David Sibbett, in his new book, Visual Leaders: New Tools for Visioning, Management and Organizational Change, explains why a growing number of organizations are dedicating meeting space to creating visual environments called “decision rooms” that are designed to better support bigger-picture thinking and innovation.
“Much of leadership is focused on guiding people to do things that will produce superior results for the organization,” he explains. “This is a process of maintaining the big picture… and then making astute choices of what to do next. Many times these choices will be yours alone, depending upon what kind of unit you are leading, but often in regard to very critical, organization-shaping choices, you will need to bring others along.”
By visualizing this information on a large scale, senior management teams and leaders can reach consensus and implement faster.
Solving large, complex problems, discerning a clear direction and getting top managers aligned to support major change initiatives can be very time-consuming for leaders. Decision rooms provide a large-scale canvas where senior management teams can do “What if?” thinking, visualize and explore a range of opportunities and make better-informed decisions about the firm’s future direction. By visualizing this information on a large scale, senior management teams and leaders can reach consensus and implement faster.
Isn’t a typical executive conference room with a few flip charts or whiteboards adequate for these types of high-level discussions? No, says Sibbett. What’s needed is a dedicated space that has these characteristics:
Sibbett compares a decision room to a play in a theater, where different parts of the stage may be used to depict different settings. For example, the left side of the stage may be deciated to a narrator, who stands under a spotlight and provides context for the story. The middle and right side of the stage contain scenes that represent two locations where the action of the play takes place. Through clever set design, staging and lighting, the audience gets a sense of space and location.
A decision room provides managers and leaders with a similar sense of place, which enables them to see information and ideas from different points of view, in much the same way that different parts of the stage give us different perspectives on what’s happening in the play.
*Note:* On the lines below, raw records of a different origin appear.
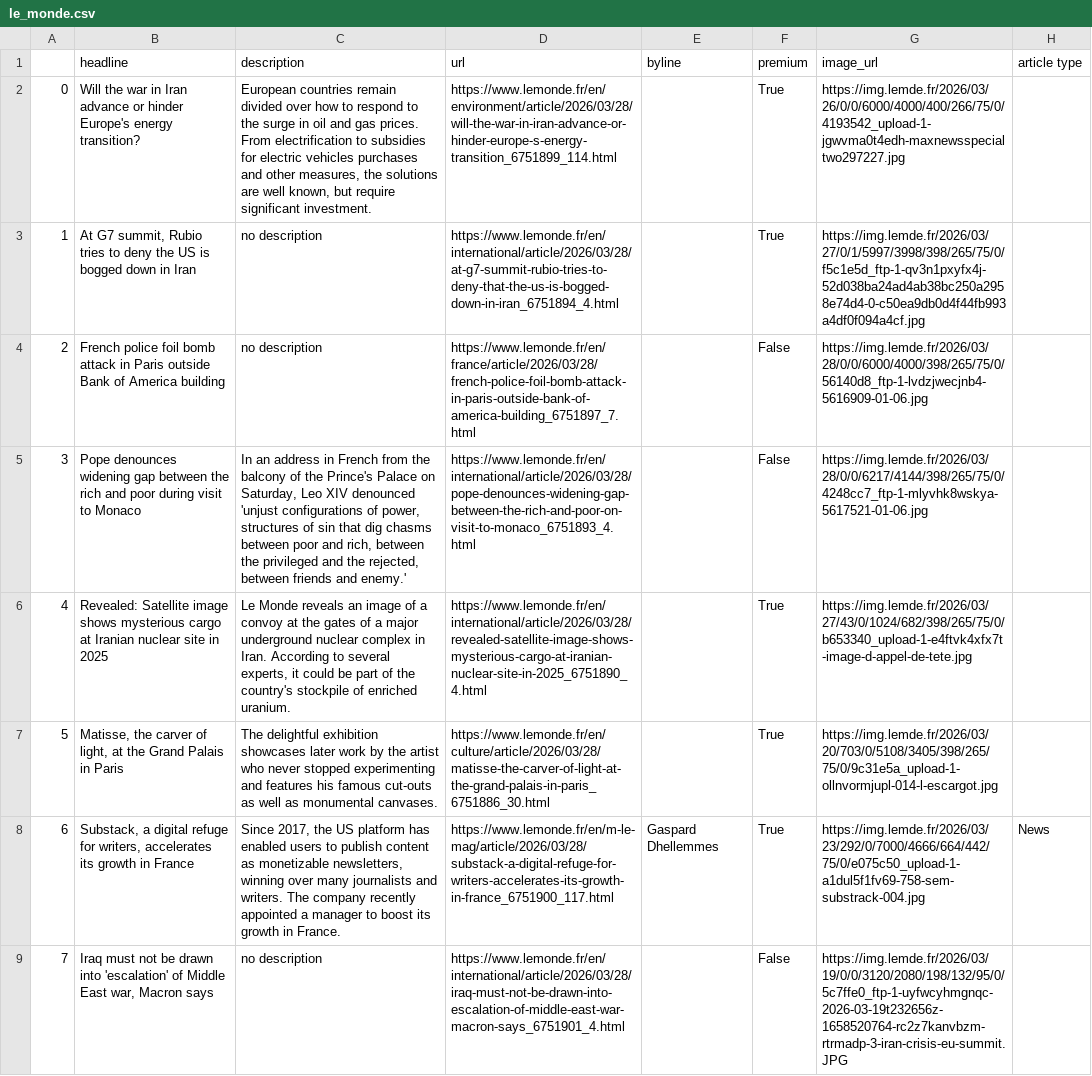
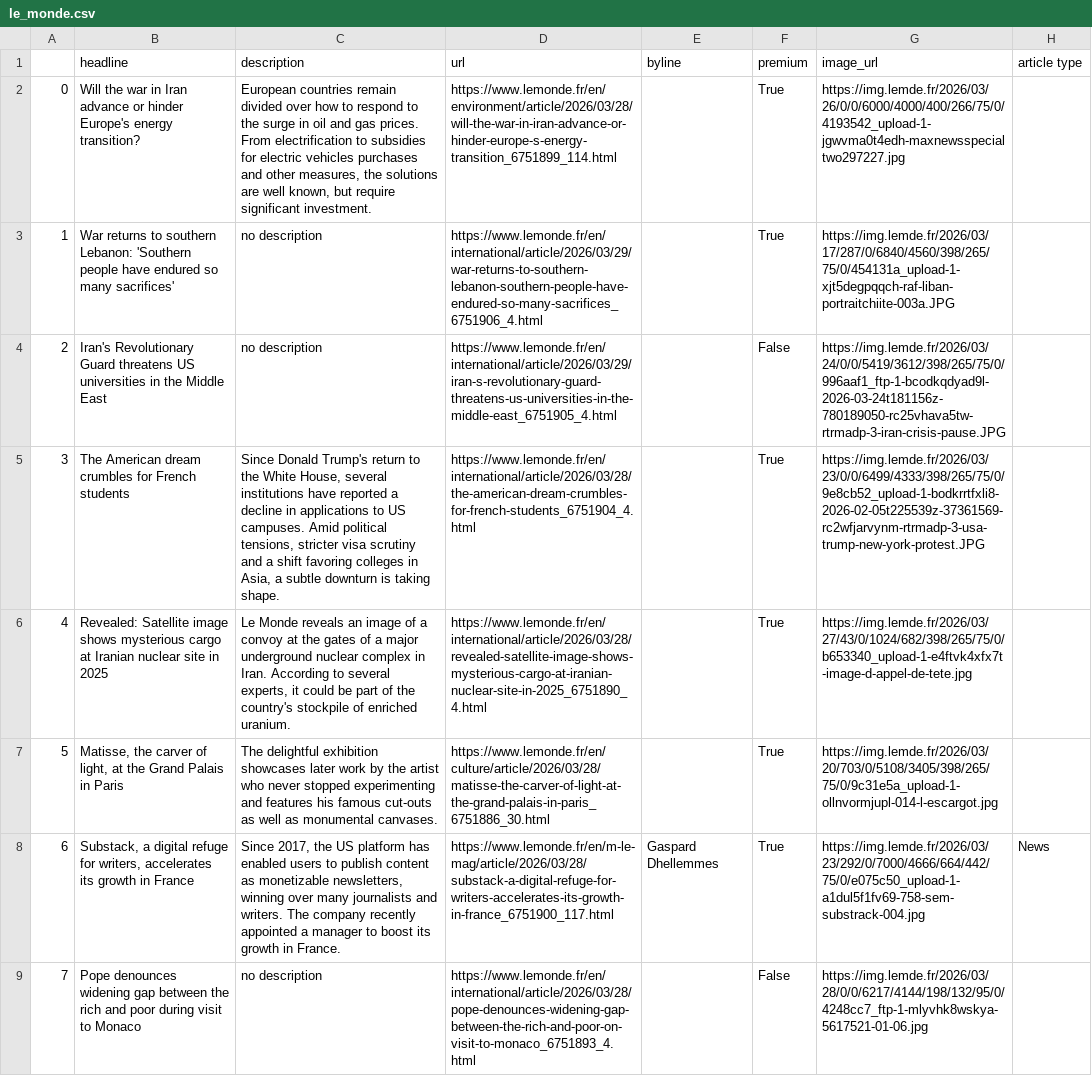
Before and after one commit to helenawittlich/scraping, a CSV file: le_monde.csv, drawn as a sheet; only a part is shown; the diff covers the shown part only.

```diff
--- a/le_monde.csv
+++ b/le_monde.csv
@@ -2,5 +2,5 @@
 0,Will the war in Iran advance or hinder Europe's energy transition?,"European countries remain divided over how to respond to the surge in oil and gas prices. From electrification to subsidies for electric vehicles purchases and other measures, the solutions are well known, but require significant investment.",https://www.lemonde.fr/en/environment/article/2026/03/28/will-the-war-in-iran-advance-or-hinder-europe-s-energy-transition_6751899_114.html,,True,https://img.lemde.fr/2026/03/26/0/0/6000/4000/400/266/75/0/4193542_upload-1-jgwvma0t4edh-maxnewsspecialtwo297227.jpg,
-1,"At G7 summit, Rubio tries to deny the US is bogged down in Iran",no description,https://www.lemonde.fr/en/international/article/2026/03/28/at-g7-summit-rubio-tries-to-deny-that-the-us-is-bogged-down-in-iran_6751894_4.html,,True,https://img.lemde.fr/2026/03/27/0/1/5997/3998/398/265/75/0/f5c1e5d_ftp-1-qv3n1pxyfx4j-52d038ba24ad4ab38bc250a2958e74d4-0-c50ea9db0d4f44fb993a4df0f094a4cf.jpg,
-2,French police foil bomb attack in Paris outside Bank of America building,no description,https://www.lemonde.fr/en/france/article/2026/03/28/french-police-foil-bomb-attack-in-paris-outside-bank-of-america-building_6751897_7.html,,False,https://img.lemde.fr/2026/03/28/0/0/6000/4000/398/265/75/0/56140d8_ftp-1-lvdzjwecjnb4-5616909-01-06.jpg,
-3,Pope denounces widening gap between the rich and poor during visit to Monaco,"In an address in French from the balcony of the Prince's Palace on Saturday, Leo XIV denounced 'unjust configurations of power, structures of sin that dig chasms between poor and rich, between the privileged and the rejected, between friends and enemy.'",https://www.lemonde.fr/en/international/article/2026/03/28/pope-denounces-widening-gap-between-the-rich-and-poor-on-visit-to-monaco_6751893_4.html,,False,https://img.lemde.fr/2026/03/28/0/0/6217/4144/398/265/75/0/4248cc7_ftp-1-mlyvhk8wskya-5617521-01-06.jpg,
+1,War returns to southern Lebanon: 'Southern people have endured so many sacrifices',no description,https://www.lemonde.fr/en/international/article/2026/03/29/war-returns-to-southern-lebanon-southern-people-have-endured-so-many-sacrifices_6751906_4.html,,True,https://img.lemde.fr/2026/03/17/287/0/6840/4560/398/265/75/0/454131a_upload-1-xjt5degpqqch-raf-liban-portraitchiite-003a.JPG,
+2,Iran's Revolutionary Guard threatens US universities in the Middle East,no description,https://www.lemonde.fr/en/international/article/2026/03/29/iran-s-revolutionary-guard-threatens-us-universities-in-the-middle-east_6751905_4.html,,False,https://img.lemde.fr/2026/03/24/0/0/5419/3612/398/265/75/0/996aaf1_ftp-1-bcodkqdyad9l-2026-03-24t181156z-780189050-rc25vhava5tw-rtrmadp-3-iran-crisis-pause.JPG,
+3,The American dream crumbles for French students,"Since Donald Trump's return to the White House, several institutions have reported a decline in applications to US campuses. Amid political tensions, stricter visa scrutiny and a shift favoring colleges in Asia, a subtle downturn is taking shape.",https://www.lemonde.fr/en/international/article/2026/03/28/the-american-dream-crumbles-for-french-students_6751904_4.html,,True,https://img.lemde.fr/2026/03/23/0/0/6499/4333/398/265/75/0/9e8cb52_upload-1-bodkrrtfxli8-2026-02-05t225539z-37361569-rc2wfjarvynm-rtrmadp-3-usa-trump-new-york-protest.JPG,
 4,Revealed: Satellite image shows mysterious cargo at Iranian nuclear site in 2025,"Le Monde reveals an image of a convoy at the gates of a major underground nuclear complex in Iran. According to several experts, it could be part of the country's stockpile of enriched uranium.",https://www.lemonde.fr/en/international/article/2026/03/28/revealed-satellite-image-shows-mysterious-cargo-at-iranian-nuclear-site-in-2025_6751890_4.html,,True,https://img.lemde.fr/2026/03/27/43/0/1024/682/398/265/75/0/b653340_upload-1-e4ftvk4xfx7t-image-d-appel-de-tete.jpg,
@@ -8,2 +8,2 @@
 6,"Substack, a digital refuge for writers, accelerates its growth in France","Since 2017, the US platform has enabled users to publish content as monetizable newsletters, winning over many journalists and writers. The company recently appointed a manager to boost its growth in France.",https://www.lemonde.fr/en/m-le-mag/article/2026/03/28/substack-a-digital-refuge-for-writers-accelerates-its-growth-in-france_6751900_117.html,Gaspard Dhellemmes,True,https://img.lemde.fr/2026/03/23/292/0/7000/4666/664/442/75/0/e075c50_upload-1-a1dul5f1fv69-758-sem-substrack-004.jpg,News
-7,"Iraq must not be drawn into 'escalation' of Middle East war, Macron says",no description,https://www.lemonde.fr/en/international/article/2026/03/28/iraq-must-not-be-drawn-into-escalation-of-middle-east-war-macron-says_6751901_4.html,,False,https://img.lemde.fr/2026/03/19/0/0/3120/2080/198/132/95/0/5c7ffe0_ftp-1-uyfwcyhmgnqc-2026-03-19t232656z-1658520764-rc2z7kanvbzm-rtrmadp-3-iran-crisis-eu-summit.JPG,
+7,Pope denounces widening gap between the rich and poor during visit to Monaco,no description,https://www.lemonde.fr/en/international/article/2026/03/28/pope-denounces-widening-gap-between-the-rich-and-poor-on-visit-to-monaco_6751893_4.html,,False,https://img.lemde.fr/2026/03/28/0/0/6217/4144/198/132/95/0/4248cc7_ftp-1-mlyvhk8wskya-5617521-01-06.jpg,
```
Also changed, not shown: 43 edited cells elsewhere in this file.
It also provides a shared memory of what has been discussed, helping team members reach consensus faster, rather than arguing over different interpretations of what was previously discussed.
Like the stage in a play, different parts of the decision room can be dedicated to different parts of the group’s thinking and planning processes. For example, one wall of the room can be used to explore what has happened to the company in the past. A second wall can detail current challenges and opportunities. And a third wall can be dedicated to envisioning the future of the organization. Creating this sense of space is essential to helping people think bigger and envision new possibilities, Sibbett explains.
Most of what senior executives and leaders must decide has two components: options and criteria. Options define what possibilities the group must think about. Often, they are the ideas that have been brainstormed in this rich, visual environment. Criteria are the parameters the group agrees upon to evaluate ideas and possibilities. By making options and criteria tangible and explicit, the group can better envision the impacts of potential decisions.
Using a template and a set of sticky notes, Sibbett points out that a team can engage in the type of “What if?” analysis that we routinely do every day with computerized spreadsheets. Change the value of one cell in your spreadsheet and you can immediately see the impact. In much the same way, the expansive canvas of a decision room creates a similar capacity to explore various scenarios during decision making.
The decision room and its flexible visual thinking tools can also help senior teams to make better decisions about difficult resource allocation issues, such as where to invest the firm’s limited funds in new products, technologies and business models, and where to cut costs. These are the types of decisions where leaders can never please everyone. But they can often reach consensus on what is in the best interests of the organization, and at least get managers to support a course of action in which they have all had input.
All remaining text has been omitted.